=== The input ===
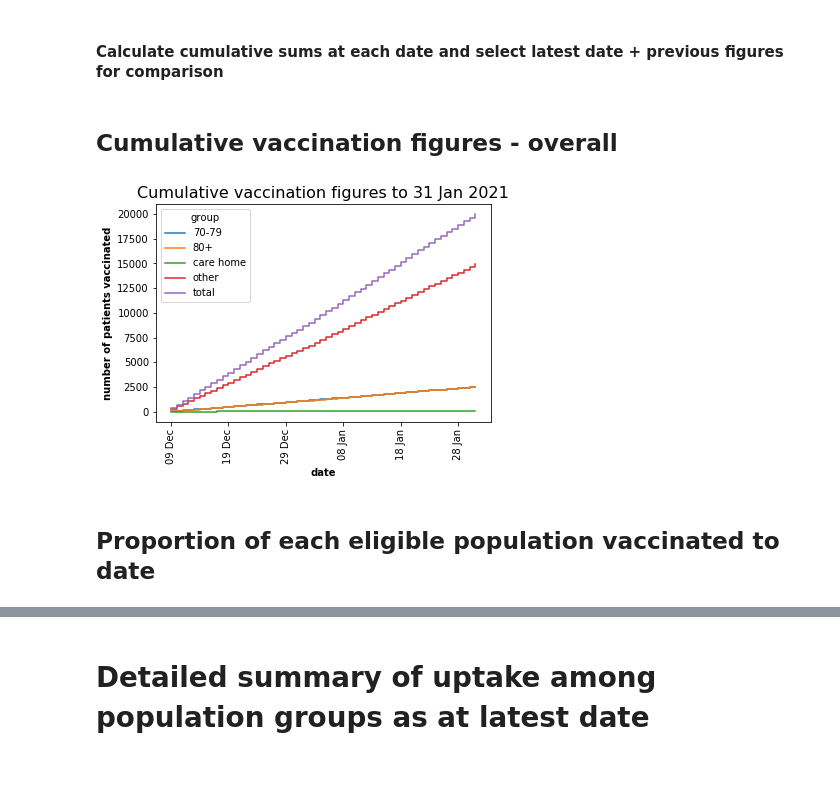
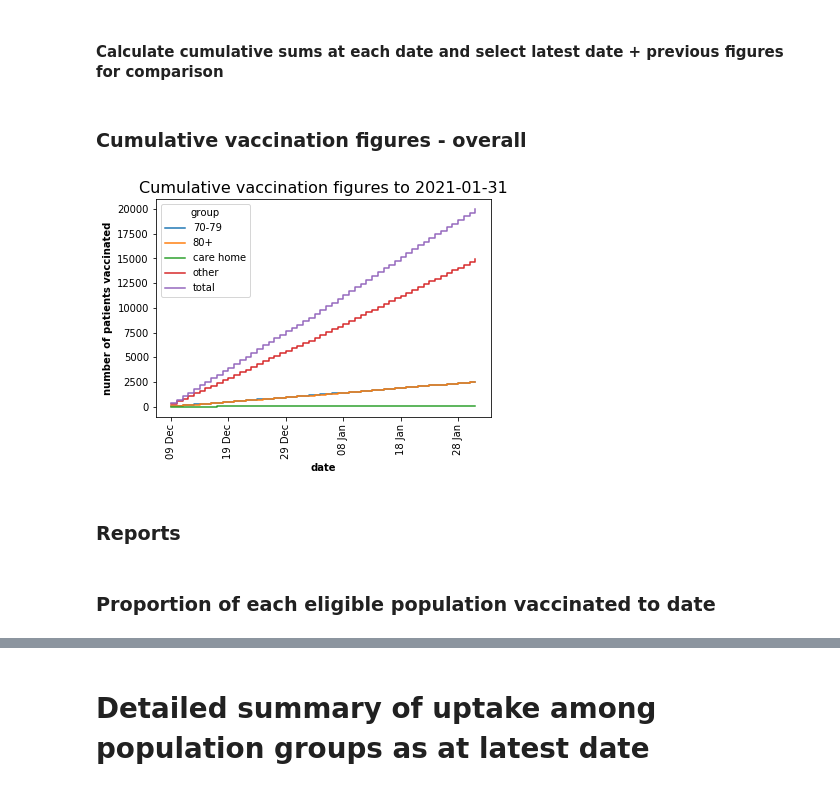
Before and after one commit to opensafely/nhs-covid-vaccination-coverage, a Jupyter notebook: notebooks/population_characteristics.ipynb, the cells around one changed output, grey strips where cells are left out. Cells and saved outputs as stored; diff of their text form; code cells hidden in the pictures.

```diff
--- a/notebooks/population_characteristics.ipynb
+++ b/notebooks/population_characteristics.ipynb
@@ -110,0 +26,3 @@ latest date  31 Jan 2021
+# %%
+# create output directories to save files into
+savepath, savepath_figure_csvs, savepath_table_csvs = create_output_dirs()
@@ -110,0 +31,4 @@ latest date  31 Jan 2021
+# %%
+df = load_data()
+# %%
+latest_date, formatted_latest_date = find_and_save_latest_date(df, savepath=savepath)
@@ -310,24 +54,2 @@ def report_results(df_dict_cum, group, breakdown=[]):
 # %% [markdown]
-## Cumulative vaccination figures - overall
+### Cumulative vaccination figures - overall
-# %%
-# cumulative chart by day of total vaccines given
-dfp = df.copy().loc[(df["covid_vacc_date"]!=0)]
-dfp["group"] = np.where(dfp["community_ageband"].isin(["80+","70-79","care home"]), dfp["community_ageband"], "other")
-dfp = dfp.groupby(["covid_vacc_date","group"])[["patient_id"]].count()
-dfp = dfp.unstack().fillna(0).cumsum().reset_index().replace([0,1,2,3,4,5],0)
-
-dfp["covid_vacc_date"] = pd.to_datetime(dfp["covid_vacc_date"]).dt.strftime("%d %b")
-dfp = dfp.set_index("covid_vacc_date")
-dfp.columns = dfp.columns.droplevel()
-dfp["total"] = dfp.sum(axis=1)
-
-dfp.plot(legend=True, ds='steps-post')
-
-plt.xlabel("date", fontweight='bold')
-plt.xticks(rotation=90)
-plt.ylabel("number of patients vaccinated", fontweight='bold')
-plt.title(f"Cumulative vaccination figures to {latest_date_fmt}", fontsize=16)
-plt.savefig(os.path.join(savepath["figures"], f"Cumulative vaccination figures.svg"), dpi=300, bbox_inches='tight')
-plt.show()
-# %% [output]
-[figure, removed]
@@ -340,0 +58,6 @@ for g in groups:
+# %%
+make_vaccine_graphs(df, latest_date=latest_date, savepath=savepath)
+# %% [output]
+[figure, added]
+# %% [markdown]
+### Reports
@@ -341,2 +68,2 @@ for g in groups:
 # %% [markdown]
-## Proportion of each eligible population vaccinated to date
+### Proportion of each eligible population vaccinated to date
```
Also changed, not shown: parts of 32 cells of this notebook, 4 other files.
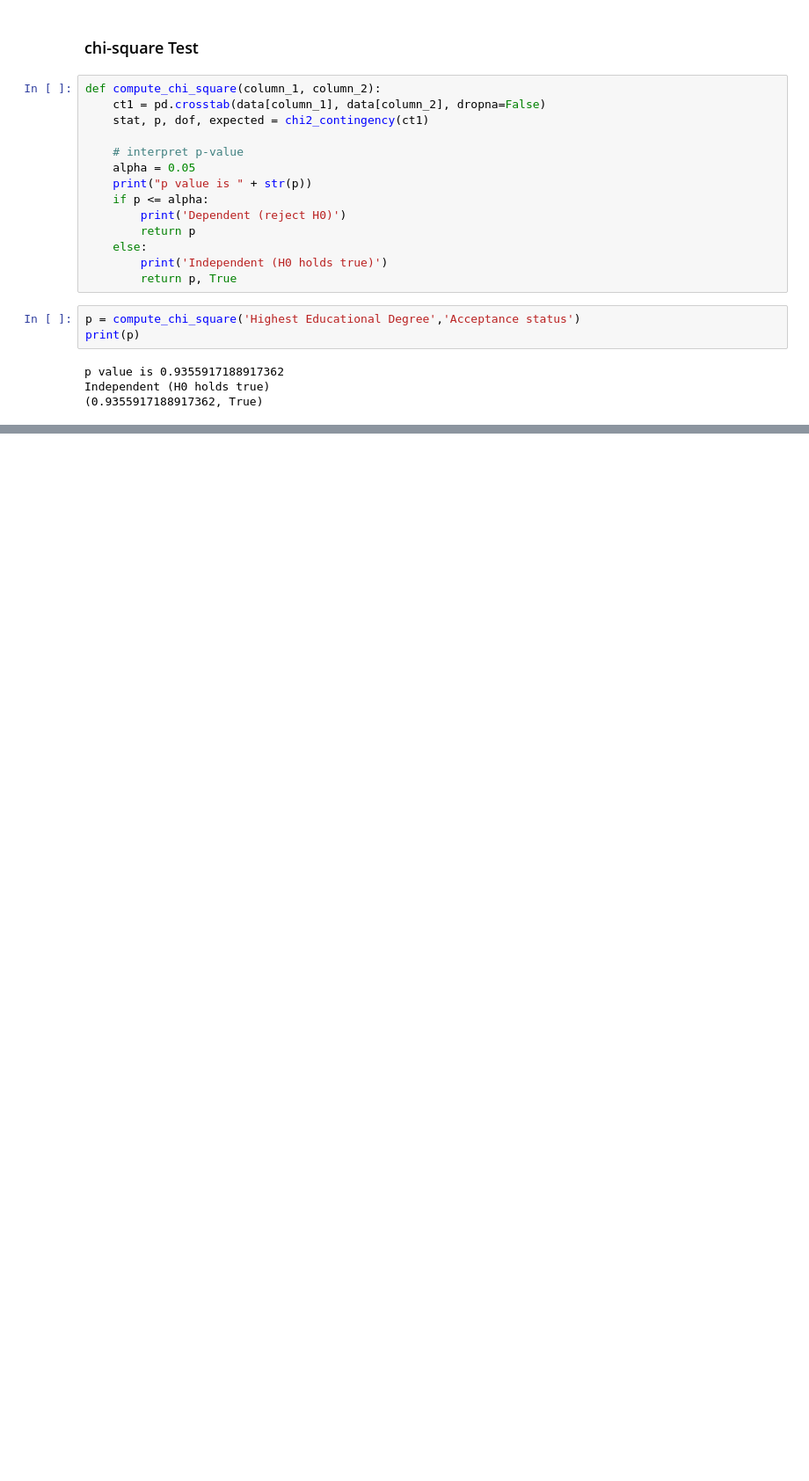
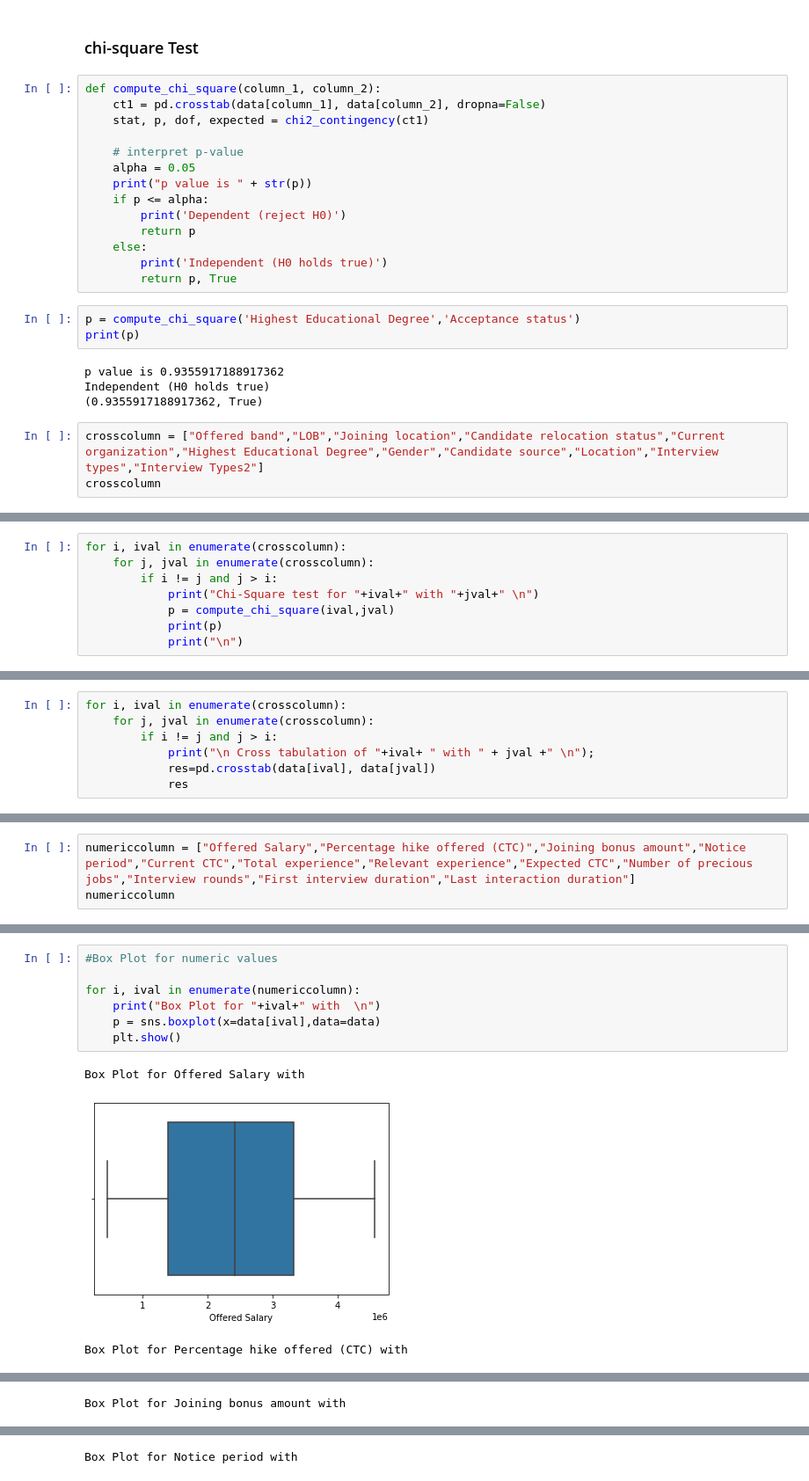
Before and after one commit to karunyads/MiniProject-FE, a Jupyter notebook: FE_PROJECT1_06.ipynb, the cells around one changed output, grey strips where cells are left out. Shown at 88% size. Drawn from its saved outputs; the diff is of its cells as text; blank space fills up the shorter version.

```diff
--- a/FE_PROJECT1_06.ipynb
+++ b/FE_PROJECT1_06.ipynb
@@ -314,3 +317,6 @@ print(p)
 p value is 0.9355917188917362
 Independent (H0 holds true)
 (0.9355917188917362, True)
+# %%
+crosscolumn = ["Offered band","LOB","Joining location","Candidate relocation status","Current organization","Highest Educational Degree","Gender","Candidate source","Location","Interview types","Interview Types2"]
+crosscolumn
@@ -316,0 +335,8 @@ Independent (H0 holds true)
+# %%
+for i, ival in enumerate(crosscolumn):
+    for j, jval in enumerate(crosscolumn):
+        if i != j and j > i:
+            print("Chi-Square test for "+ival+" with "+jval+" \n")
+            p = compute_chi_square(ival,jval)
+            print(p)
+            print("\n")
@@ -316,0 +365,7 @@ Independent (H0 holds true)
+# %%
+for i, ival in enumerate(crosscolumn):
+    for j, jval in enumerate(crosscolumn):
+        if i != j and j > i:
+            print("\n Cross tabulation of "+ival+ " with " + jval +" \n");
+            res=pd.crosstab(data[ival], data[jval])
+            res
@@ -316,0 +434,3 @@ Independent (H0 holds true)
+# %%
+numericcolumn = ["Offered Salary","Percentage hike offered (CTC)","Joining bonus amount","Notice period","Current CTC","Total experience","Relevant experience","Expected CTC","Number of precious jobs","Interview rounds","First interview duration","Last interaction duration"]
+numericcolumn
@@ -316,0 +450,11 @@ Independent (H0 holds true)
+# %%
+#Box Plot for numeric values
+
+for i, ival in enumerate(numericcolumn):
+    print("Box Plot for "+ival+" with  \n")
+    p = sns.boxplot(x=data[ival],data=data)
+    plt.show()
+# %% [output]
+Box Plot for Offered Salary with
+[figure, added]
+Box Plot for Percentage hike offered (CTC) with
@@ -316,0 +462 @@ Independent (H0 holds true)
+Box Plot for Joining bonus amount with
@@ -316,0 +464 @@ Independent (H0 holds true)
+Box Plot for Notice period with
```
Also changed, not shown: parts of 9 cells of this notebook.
===
What is expected:
Each record must be repeated exactly, and no picture may be carried over.

Expected answer:
Before and after one commit to opensafely/nhs-covid-vaccination-coverage, a Jupyter notebook: notebooks/population_characteristics.ipynb, the cells around one changed output, grey strips where cells are left out. Cells and saved outputs as stored; diff of their text form; code cells hidden in the pictures.

```diff
--- a/notebooks/population_characteristics.ipynb
+++ b/notebooks/population_characteristics.ipynb
@@ -110,0 +26,3 @@ latest date  31 Jan 2021
+# %%
+# create output directories to save files into
+savepath, savepath_figure_csvs, savepath_table_csvs = create_output_dirs()
@@ -110,0 +31,4 @@ latest date  31 Jan 2021
+# %%
+df = load_data()
+# %%
+latest_date, formatted_latest_date = find_and_save_latest_date(df, savepath=savepath)
@@ -310,24 +54,2 @@ def report_results(df_dict_cum, group, breakdown=[]):
 # %% [markdown]
-## Cumulative vaccination figures - overall
+### Cumulative vaccination figures - overall
-# %%
-# cumulative chart by day of total vaccines given
-dfp = df.copy().loc[(df["covid_vacc_date"]!=0)]
-dfp["group"] = np.where(dfp["community_ageband"].isin(["80+","70-79","care home"]), dfp["community_ageband"], "other")
-dfp = dfp.groupby(["covid_vacc_date","group"])[["patient_id"]].count()
-dfp = dfp.unstack().fillna(0).cumsum().reset_index().replace([0,1,2,3,4,5],0)
-
-dfp["covid_vacc_date"] = pd.to_datetime(dfp["covid_vacc_date"]).dt.strftime("%d %b")
-dfp = dfp.set_index("covid_vacc_date")
-dfp.columns = dfp.columns.droplevel()
-dfp["total"] = dfp.sum(axis=1)
-
-dfp.plot(legend=True, ds='steps-post')
-
-plt.xlabel("date", fontweight='bold')
-plt.xticks(rotation=90)
-plt.ylabel("number of patients vaccinated", fontweight='bold')
-plt.title(f"Cumulative vaccination figures to {latest_date_fmt}", fontsize=16)
-plt.savefig(os.path.join(savepath["figures"], f"Cumulative vaccination figures.svg"), dpi=300, bbox_inches='tight')
-plt.show()
-# %% [output]
-[figure, removed]
@@ -340,0 +58,6 @@ for g in groups:
+# %%
+make_vaccine_graphs(df, latest_date=latest_date, savepath=savepath)
+# %% [output]
+[figure, added]
+# %% [markdown]
+### Reports
@@ -341,2 +68,2 @@ for g in groups:
 # %% [markdown]
-## Proportion of each eligible population vaccinated to date
+### Proportion of each eligible population vaccinated to date
```
Also changed, not shown: parts of 32 cells of this notebook, 4 other files.
Before and after one commit to karunyads/MiniProject-FE, a Jupyter notebook: FE_PROJECT1_06.ipynb, the cells around one changed output, grey strips where cells are left out. Shown at 88% size. Drawn from its saved outputs; the diff is of its cells as text; blank space fills up the shorter version.

```diff
--- a/FE_PROJECT1_06.ipynb
+++ b/FE_PROJECT1_06.ipynb
@@ -314,3 +317,6 @@ print(p)
 p value is 0.9355917188917362
 Independent (H0 holds true)
 (0.9355917188917362, True)
+# %%
+crosscolumn = ["Offered band","LOB","Joining location","Candidate relocation status","Current organization","Highest Educational Degree","Gender","Candidate source","Location","Interview types","Interview Types2"]
+crosscolumn
@@ -316,0 +335,8 @@ Independent (H0 holds true)
+# %%
+for i, ival in enumerate(crosscolumn):
+    for j, jval in enumerate(crosscolumn):
+        if i != j and j > i:
+            print("Chi-Square test for "+ival+" with "+jval+" \n")
+            p = compute_chi_square(ival,jval)
+            print(p)
+            print("\n")
@@ -316,0 +365,7 @@ Independent (H0 holds true)
+# %%
+for i, ival in enumerate(crosscolumn):
+    for j, jval in enumerate(crosscolumn):
+        if i != j and j > i:
+            print("\n Cross tabulation of "+ival+ " with " + jval +" \n");
+            res=pd.crosstab(data[ival], data[jval])
+            res
@@ -316,0 +434,3 @@ Independent (H0 holds true)
+# %%
+numericcolumn = ["Offered Salary","Percentage hike offered (CTC)","Joining bonus amount","Notice period","Current CTC","Total experience","Relevant experience","Expected CTC","Number of precious jobs","Interview rounds","First interview duration","Last interaction duration"]
+numericcolumn
@@ -316,0 +450,11 @@ Independent (H0 holds true)
+# %%
+#Box Plot for numeric values
+
+for i, ival in enumerate(numericcolumn):
+    print("Box Plot for "+ival+" with  \n")
+    p = sns.boxplot(x=data[ival],data=data)
+    plt.show()
+# %% [output]
+Box Plot for Offered Salary with
+[figure, added]
+Box Plot for Percentage hike offered (CTC) with
@@ -316,0 +462 @@ Independent (H0 holds true)
+Box Plot for Joining bonus amount with
@@ -316,0 +464 @@ Independent (H0 holds true)
+Box Plot for Notice period with
```
Also changed, not shown: parts of 9 cells of this notebook.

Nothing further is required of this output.